▸ **Input material**
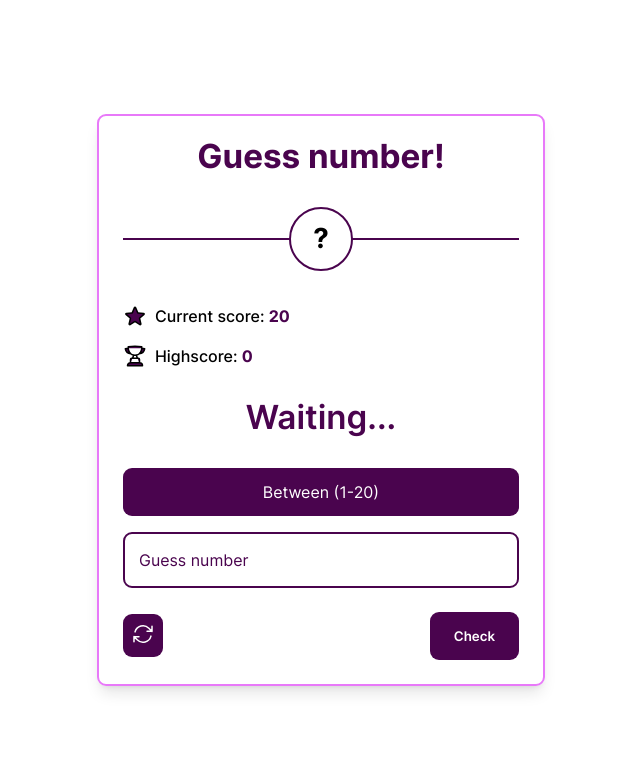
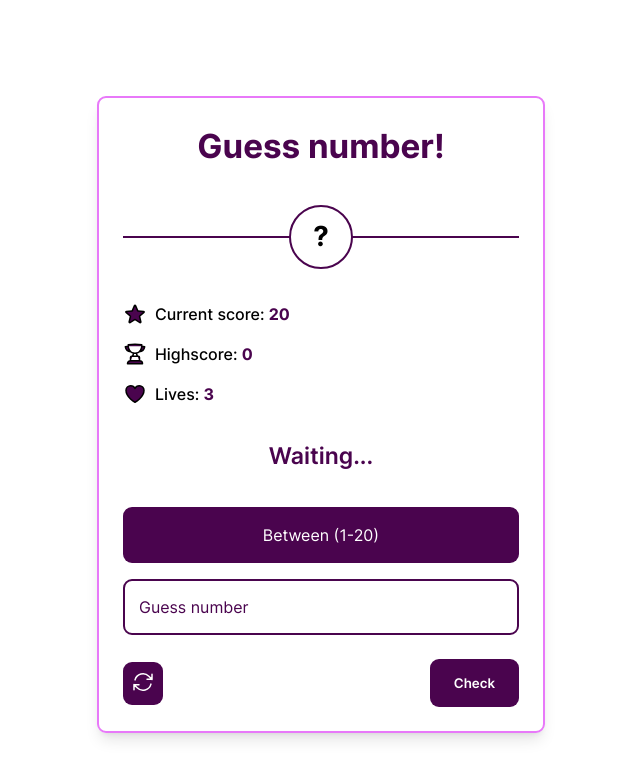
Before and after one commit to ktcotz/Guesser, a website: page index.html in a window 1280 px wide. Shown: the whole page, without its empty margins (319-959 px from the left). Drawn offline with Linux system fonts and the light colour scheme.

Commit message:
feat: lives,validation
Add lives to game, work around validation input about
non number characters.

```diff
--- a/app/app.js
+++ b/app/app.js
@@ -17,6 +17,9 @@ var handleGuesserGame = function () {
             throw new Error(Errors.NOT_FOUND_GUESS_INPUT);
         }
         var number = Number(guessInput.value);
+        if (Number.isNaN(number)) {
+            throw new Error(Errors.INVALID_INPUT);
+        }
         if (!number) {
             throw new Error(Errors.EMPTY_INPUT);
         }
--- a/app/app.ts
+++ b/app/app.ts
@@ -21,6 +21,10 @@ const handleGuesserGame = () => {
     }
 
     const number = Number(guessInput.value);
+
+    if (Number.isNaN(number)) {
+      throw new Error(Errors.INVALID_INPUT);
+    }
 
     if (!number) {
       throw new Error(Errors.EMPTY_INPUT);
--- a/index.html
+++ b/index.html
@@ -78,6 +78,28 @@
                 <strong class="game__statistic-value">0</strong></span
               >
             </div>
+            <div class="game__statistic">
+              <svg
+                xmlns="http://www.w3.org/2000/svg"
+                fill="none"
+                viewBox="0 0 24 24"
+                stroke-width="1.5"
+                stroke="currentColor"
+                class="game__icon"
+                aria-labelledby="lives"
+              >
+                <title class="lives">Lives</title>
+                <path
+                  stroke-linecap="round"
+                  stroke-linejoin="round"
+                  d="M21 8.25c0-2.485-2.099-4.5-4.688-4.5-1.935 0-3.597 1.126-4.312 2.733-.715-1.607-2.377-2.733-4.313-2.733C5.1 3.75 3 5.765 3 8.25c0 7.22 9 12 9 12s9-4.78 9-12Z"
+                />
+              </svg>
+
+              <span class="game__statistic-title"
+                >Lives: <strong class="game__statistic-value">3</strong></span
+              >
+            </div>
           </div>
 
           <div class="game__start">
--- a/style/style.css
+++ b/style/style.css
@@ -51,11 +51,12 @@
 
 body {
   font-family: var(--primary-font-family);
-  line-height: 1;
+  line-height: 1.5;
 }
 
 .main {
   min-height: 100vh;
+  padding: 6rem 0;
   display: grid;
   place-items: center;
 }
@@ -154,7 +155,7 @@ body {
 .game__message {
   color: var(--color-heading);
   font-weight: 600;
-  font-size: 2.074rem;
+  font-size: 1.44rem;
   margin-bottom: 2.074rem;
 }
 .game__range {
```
...
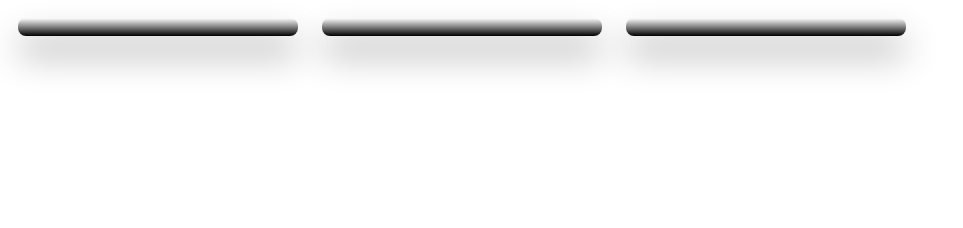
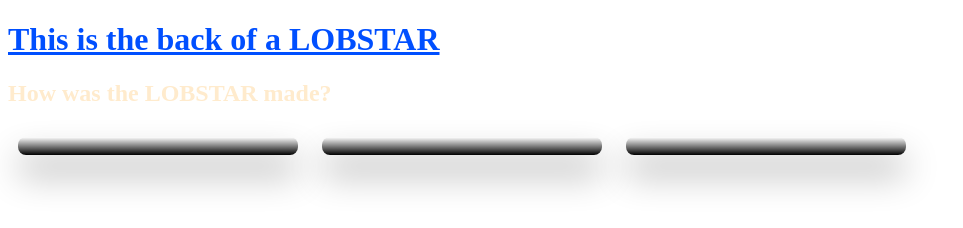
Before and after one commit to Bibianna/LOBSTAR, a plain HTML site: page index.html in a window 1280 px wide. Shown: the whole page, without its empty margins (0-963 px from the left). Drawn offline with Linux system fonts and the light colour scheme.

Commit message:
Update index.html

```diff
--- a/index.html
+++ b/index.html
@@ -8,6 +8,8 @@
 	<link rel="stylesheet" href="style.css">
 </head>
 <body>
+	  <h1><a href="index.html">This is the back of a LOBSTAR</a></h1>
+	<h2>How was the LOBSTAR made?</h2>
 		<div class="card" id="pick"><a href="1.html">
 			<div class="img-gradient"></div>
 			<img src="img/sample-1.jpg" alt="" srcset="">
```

▸ **Task details**
Within the entries above, find the string "number" and return each line that holds it.

▸ **Completed exercise**
non number characters.
         var number = Number(guessInput.value);
+        if (Number.isNaN(number)) {
         if (!number) {
     const number = Number(guessInput.value);
+    if (Number.isNaN(number)) {
     if (!number) {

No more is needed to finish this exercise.